A plastic (originally porcelain) baby is placed inside the cake. While certain Mardi Gras krewes use it to determine their king and queen, the more widespread tradition is that whoever finds it is obligated to procure the king cake for the next party and/or host the next party.

One notable deviation from this iconic confection is the Zulu king cake, associated with one of the first exclusively African-American Mard Gras krewes. Their variation is distinctive for its topping of chocolate icing and stuffing of coconut, a nod to the krewe's most prized parade throw.

Ambrosia Bakery out of Baton Rouge is renowned for their Zulu style king cakes.

Ambrosia Bakery out of Baton Rouge is renowned for their Zulu style king cakes.

Symbolism of Colors and Shapes, With a Hint of New Orleans Lore

The king cake is somewhat an allegory of the Epiphany season and what it stands for. The extensive detailing that makes up what might seem like a wildly-decorated pastry is all meant to represent one thing or another, with some of these elements subject to several theories.

Color Symbolism

The colors on the king cake are recognized as the Mardi Gras colors: purple, green, and gold. They were chosen by one of Mardi Gras' premiere krewes, Rex, in 1872. While one widely accepted belief is that they were chosen to resemble the colors on a jeweled crown honoring the Wise Men who visited Jesus on Epiphany, others theorize that the colors were inspired by the house colors of the Russian Grand Duke, who happened to be visiting that same year.

  • Purple = justice
  • Green = faith
  • Gold = power

The Oval Shape

The oval shape is also one that has a variety of theories behind its meaning. My father, a 5th generation New Orleans native, always understood it to symbolize eternity. It is also understood, however, to mimic the crown of a king, or symbolize the unity of faiths. Some even believe the shape originated to resemble the circular route the Magi took on their way to see the Christ child.

The Baby

Probably the most self-explanatory of the king cake's characteristics, the tiny plastic baby hidden inside is symbolic of baby Jesus and his physical manifestation to the gentiles—a religious connection to Kings' Day.

In the past, trinkets such as coins, beans, pecans, or peas were used. As mentioned earlier, some Mardi Gras krewes determined who would be crowned king or queen by who wound up with the prize inside the king cake—which sometimes carried no religious connotation at all. One such krewe was the Twelfth Night Revelers during the 19th century, when slices of king cake, each containing a silver bean, save for one whose enclosed bean was gold, were distributed among its members. Whoever ended up with the gold bean in their king cake was queen.

Beyond the Carnival

Various New Orleans bakeries have expanded their king cake repertoire to cover every holiday, including Christmas, Easter, St. Paddy's Day, and 4th of July. Several bakeries, such as Haydel's, even offer a special black-and-gold king cake in a fleur-de-lis shape for Saints football season.

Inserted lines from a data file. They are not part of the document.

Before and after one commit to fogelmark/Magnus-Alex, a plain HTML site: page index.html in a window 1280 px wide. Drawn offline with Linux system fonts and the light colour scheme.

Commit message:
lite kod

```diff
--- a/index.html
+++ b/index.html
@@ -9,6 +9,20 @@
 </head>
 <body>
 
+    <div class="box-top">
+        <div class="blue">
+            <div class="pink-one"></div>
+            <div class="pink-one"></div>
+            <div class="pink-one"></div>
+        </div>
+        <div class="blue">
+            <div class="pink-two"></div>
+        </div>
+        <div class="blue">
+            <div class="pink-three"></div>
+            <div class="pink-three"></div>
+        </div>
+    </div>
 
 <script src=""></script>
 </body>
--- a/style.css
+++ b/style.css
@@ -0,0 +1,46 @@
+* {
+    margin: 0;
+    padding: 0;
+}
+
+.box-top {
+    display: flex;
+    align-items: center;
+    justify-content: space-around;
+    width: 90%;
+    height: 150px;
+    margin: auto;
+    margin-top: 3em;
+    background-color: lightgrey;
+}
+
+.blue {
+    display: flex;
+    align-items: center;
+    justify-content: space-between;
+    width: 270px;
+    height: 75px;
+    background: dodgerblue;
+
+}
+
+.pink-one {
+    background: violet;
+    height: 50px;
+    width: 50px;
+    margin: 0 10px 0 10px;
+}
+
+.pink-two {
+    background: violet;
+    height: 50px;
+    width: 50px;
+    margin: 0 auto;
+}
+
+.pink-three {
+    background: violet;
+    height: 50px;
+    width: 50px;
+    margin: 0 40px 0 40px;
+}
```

Though it sounds tempting, not everyone can jump on board with year-round consumption. Many New Orleanians believe king cake should not be consumed outside of Carnival Season. There is even a local superstition that if one enjoys king cake outside of its traditional time frame, it will rain on Mardi Gras.

Where to Buy and Best Recipes

Which One Is Your Favorite?

Comments

Ehren E Grunewald (author) from New Orleans / NC on February 24, 2020:

@peggy-w: Glad you enjoyed the article! I saw the photos online and it looks like Galveston had quite an event!

Peggy Woods from Houston, Texas on February 24, 2020:

Thanks for filling in some facts about the history and symbolism of the King Cake. Galveston just had its Mardi Gras celebration this past weekend. It is widely publicized in our part of the state.

Ehren E Grunewald (author) from New Orleans / NC on January 16, 2020:

@FlourishAway: Thanks for stopping by! Always happy to bring back memories of Louisiana!

FlourishAnyway from USA on January 16, 2020:

I lived in Alexandria for a year right after graduating from college. I loved Louisiana and the different culture, having grown up in South Carolina. This brought back some memories.